The WellSpan Spotlight

Health and wellness

During WellSpan visit, a simple act reaches across cultures

During WellSpan visit, a simple act reaches across cultures

WellSpan physician Dr. Mark McKeague starts his visits with Ed and Rosie Leviste by doing something very simple: reaching out his hand. 

"My parents love that," says Christie Magsino, daughter of the Levistes, who are Filipino-American. "In our country if you hold someone's hand, that shows respect. He takes their hand. He says, 'How are you doing? I'm glad to see you.' For them, this is big." 

Through his respect, compassion, and culturally sensitive care for the Levistes, McKeague has built a relationship that has led to better health for the couple, who are both in their 70s and were hesitant to seek medical care when they first came from the Philippines to the U.S. almost 20 years ago. The couple lives with Magsino, a WellSpan regional quality clinical specialist. 

"My parents adore Dr. McKeague," Magsino says. "They do not want to get sick just to show him they are taking care of themselves. They do not want him to worry about them! Everything he tells them, they follow. It's their way of giving respect back to him." 

"This is because Dr. McKeague is the best doctor," Ed Leviste says. "He's so kind, always." 

During their patient appointments, McKeague, who practices at WellSpan Internal Medicine – Apple Hill in York, regularly asks detailed questions about the Levistes' diet, which includes traditional Filipino dishes, including white rice and meat, and cooking techniques, which often includes frying, and suggests ways to make it healthier. He asks them about their daily routines and tries to find ways to help them incorporate more movement into their particular activities. 

This is an embodiment of the WellSpan value of "respect for all," where WellSpan team members seek to better know their patients, strive to conduct themselves with empathy, and respect the diversity and dignity of all. 

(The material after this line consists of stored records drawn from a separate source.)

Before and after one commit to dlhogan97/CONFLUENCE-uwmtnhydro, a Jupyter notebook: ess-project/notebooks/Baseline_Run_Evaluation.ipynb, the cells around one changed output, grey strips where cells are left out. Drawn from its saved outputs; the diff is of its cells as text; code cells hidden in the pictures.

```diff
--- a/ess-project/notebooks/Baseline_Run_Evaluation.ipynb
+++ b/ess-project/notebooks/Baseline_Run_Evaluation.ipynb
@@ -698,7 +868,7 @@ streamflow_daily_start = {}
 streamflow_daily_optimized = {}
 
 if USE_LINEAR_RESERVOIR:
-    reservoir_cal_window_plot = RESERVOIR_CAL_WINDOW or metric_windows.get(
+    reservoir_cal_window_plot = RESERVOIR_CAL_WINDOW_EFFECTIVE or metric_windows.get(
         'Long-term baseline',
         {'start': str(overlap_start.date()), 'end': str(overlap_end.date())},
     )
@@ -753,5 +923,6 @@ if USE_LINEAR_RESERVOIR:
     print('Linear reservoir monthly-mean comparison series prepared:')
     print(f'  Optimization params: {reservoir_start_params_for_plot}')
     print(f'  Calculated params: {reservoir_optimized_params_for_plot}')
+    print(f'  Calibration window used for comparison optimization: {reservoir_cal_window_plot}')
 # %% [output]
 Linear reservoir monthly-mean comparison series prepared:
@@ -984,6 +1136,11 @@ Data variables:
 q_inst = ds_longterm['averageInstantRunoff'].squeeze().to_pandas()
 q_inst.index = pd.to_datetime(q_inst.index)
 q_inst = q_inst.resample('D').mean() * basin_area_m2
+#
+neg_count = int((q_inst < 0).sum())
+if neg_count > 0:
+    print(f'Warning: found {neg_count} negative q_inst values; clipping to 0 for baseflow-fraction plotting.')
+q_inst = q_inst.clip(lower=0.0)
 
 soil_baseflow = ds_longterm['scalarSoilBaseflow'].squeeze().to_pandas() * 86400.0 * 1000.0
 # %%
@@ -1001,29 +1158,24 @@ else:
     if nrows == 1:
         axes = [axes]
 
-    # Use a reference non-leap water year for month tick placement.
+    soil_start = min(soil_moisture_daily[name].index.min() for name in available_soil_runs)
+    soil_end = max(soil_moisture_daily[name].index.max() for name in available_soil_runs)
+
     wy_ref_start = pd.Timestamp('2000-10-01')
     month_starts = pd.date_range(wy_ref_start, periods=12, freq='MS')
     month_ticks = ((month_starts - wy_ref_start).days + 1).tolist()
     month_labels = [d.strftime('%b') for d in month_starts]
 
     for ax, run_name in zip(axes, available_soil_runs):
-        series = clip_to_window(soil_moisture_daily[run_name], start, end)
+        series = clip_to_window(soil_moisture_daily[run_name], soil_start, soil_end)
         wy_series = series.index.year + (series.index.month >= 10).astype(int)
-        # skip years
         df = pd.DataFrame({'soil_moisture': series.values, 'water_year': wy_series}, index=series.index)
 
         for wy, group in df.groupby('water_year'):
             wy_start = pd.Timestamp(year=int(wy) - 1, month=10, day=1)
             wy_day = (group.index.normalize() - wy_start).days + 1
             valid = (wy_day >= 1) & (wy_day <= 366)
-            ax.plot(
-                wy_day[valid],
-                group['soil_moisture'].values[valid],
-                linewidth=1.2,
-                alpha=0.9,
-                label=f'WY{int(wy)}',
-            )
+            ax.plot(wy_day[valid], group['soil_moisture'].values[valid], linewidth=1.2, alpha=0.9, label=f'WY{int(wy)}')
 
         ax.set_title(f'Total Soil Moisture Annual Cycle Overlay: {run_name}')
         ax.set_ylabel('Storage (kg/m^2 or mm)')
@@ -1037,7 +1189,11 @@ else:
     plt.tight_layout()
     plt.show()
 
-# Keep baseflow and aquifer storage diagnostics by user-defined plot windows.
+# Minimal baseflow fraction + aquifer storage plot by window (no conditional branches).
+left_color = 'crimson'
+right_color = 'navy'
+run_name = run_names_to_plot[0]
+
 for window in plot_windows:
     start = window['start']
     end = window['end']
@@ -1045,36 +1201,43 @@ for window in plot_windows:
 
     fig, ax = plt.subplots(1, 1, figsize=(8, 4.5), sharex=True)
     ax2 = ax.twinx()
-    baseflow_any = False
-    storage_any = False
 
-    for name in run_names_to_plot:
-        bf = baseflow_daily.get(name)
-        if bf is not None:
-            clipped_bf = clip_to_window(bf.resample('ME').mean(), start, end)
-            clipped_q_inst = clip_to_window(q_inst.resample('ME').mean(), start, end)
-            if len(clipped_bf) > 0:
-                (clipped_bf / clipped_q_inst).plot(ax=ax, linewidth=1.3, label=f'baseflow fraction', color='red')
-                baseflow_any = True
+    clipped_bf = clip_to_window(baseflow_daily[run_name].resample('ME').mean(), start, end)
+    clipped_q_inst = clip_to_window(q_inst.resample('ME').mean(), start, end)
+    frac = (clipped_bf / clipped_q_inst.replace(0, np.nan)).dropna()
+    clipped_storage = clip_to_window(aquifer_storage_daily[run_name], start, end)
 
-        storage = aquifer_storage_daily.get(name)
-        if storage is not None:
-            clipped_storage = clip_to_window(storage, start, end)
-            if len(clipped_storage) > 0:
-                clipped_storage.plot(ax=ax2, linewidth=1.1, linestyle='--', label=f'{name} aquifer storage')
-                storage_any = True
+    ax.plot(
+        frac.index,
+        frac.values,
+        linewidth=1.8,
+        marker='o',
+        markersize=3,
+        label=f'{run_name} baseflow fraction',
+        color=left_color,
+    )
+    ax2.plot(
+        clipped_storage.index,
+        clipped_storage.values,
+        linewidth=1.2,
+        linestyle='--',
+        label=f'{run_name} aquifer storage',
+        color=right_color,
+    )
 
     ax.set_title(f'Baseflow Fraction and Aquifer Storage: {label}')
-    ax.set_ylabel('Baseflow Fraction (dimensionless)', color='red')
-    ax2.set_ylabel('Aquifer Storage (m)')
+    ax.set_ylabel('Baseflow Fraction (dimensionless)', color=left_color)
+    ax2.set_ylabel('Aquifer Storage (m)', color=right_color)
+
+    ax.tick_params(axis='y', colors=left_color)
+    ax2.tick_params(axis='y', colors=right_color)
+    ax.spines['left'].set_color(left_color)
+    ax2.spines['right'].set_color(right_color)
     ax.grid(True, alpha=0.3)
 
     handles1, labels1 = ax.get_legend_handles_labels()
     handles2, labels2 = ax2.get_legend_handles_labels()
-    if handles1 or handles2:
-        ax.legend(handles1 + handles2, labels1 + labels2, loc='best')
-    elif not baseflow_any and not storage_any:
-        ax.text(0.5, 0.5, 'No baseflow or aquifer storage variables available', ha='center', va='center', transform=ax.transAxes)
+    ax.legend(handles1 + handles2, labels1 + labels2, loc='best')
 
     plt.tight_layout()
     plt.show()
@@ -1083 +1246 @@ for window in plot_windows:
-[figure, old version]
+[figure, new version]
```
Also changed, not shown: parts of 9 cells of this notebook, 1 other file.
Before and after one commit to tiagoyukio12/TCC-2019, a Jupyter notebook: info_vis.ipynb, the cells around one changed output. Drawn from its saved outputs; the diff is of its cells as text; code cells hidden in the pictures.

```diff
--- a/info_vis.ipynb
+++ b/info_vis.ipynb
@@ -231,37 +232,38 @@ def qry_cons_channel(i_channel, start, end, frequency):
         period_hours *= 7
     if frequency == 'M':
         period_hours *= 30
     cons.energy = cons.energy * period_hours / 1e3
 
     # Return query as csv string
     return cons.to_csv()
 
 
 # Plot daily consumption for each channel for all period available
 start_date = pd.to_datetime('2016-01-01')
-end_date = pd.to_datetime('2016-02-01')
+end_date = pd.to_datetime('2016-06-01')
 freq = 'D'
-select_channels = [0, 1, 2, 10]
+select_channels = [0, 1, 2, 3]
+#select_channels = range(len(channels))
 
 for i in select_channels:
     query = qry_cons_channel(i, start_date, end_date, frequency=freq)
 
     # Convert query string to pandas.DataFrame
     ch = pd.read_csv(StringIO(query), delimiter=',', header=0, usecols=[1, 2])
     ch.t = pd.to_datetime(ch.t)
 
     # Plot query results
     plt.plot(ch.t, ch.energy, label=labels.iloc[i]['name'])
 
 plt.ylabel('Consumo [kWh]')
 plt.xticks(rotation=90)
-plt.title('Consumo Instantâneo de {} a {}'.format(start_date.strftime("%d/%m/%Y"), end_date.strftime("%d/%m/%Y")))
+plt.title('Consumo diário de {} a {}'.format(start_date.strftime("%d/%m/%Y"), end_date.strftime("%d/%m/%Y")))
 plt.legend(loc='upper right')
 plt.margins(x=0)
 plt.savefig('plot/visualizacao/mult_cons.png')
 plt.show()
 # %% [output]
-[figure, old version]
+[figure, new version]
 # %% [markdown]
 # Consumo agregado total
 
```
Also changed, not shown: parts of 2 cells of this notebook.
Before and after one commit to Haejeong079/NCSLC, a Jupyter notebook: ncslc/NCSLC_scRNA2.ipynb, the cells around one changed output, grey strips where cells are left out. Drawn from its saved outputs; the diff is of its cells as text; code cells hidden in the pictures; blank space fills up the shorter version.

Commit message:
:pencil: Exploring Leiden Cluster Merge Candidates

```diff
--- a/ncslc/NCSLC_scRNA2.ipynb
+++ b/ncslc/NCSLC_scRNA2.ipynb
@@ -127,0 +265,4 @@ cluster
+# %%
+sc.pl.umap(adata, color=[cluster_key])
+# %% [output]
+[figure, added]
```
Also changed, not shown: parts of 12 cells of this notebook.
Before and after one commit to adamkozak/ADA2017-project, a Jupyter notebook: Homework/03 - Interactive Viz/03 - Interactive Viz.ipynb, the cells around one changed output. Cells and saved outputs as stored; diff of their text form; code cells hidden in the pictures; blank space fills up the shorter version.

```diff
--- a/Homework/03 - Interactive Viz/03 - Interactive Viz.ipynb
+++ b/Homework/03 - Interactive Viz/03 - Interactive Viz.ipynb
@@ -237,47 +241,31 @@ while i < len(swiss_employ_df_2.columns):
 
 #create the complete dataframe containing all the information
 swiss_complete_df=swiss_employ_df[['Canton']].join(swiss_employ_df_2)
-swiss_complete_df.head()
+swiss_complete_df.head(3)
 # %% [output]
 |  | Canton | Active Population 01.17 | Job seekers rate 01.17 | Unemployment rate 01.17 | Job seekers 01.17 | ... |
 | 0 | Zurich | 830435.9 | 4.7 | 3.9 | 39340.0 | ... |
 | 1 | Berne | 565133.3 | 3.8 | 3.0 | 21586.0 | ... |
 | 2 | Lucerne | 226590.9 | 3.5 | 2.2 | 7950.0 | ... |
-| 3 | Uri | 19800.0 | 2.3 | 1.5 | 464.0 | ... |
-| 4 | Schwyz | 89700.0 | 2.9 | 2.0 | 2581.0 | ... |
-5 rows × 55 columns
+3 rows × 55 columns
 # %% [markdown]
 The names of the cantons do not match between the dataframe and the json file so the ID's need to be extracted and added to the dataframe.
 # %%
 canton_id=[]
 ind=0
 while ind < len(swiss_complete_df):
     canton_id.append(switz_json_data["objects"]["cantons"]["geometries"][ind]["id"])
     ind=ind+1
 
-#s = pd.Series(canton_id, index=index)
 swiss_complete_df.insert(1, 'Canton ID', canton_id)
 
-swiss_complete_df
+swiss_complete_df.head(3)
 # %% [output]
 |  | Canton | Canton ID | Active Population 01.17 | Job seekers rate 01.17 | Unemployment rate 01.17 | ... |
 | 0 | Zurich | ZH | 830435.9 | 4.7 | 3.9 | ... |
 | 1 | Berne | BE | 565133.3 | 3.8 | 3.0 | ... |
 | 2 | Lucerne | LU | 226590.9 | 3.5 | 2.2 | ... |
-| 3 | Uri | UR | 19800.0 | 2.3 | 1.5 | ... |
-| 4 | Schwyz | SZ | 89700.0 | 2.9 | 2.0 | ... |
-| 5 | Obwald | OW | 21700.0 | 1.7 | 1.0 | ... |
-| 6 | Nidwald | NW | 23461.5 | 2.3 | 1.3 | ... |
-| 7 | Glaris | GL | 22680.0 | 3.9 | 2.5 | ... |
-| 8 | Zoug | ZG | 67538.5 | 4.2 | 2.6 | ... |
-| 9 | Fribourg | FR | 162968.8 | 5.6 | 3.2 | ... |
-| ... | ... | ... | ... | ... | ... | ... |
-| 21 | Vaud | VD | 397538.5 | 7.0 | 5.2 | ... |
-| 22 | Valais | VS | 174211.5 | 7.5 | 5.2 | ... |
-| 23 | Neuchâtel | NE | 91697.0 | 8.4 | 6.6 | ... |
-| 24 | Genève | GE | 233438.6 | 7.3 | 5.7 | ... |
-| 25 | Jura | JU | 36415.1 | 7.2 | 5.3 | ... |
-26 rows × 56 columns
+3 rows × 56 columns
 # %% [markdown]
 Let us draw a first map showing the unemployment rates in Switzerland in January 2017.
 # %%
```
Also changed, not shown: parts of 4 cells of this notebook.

For McKeague – and other WellSpan providers – this is the way to care for patients from any background, paying careful attention to the context and surroundings of their lives. His patients include people from South Central Pennsylvania, of course, but also from Africa, Peru, India, and other countries. McKeague enjoys what he learns from his patients and how he can design care that speaks to them and their unique background, lifestyle and eating habits.  

"I ask about their country, whether they have family members there, when was the last time they visited, and other questions. It helps to build rapport with them. It demonstrates that you are showing an interest in their life other than medical problems," he says, adding with delight, "I like to learn about my patients!" 

WellSpan's compassionate and culturally sensitive care has been the hallmark of the Levistes' experience across the WellSpan system, including the care Ed received when he had prostate cancer. It's been a journey for the Levistes, one that allowed them to overcome their hesitancy and develop trust in their providers, says Christie, who worked as a nurse and as a director of nursing in area nursing homes before her current position working with skilled nursing facilities on quality and transitions of care. 

For his part, McKeague says he learns from his patients from all cultures, appreciating their respect for their elderly relatives, the importance they put on family relationships, and the gratitude they have for each day. 

"Mr. Leviste is one of the happiest guys you could ever meet," he says. "He's dealt with many things but he's always smiling. He's wonderful to work with. 

"These are patients you just look forward to seeing. You find them interesting, but they are just very warm, and they make you feel good. I admire them and they bring me joy."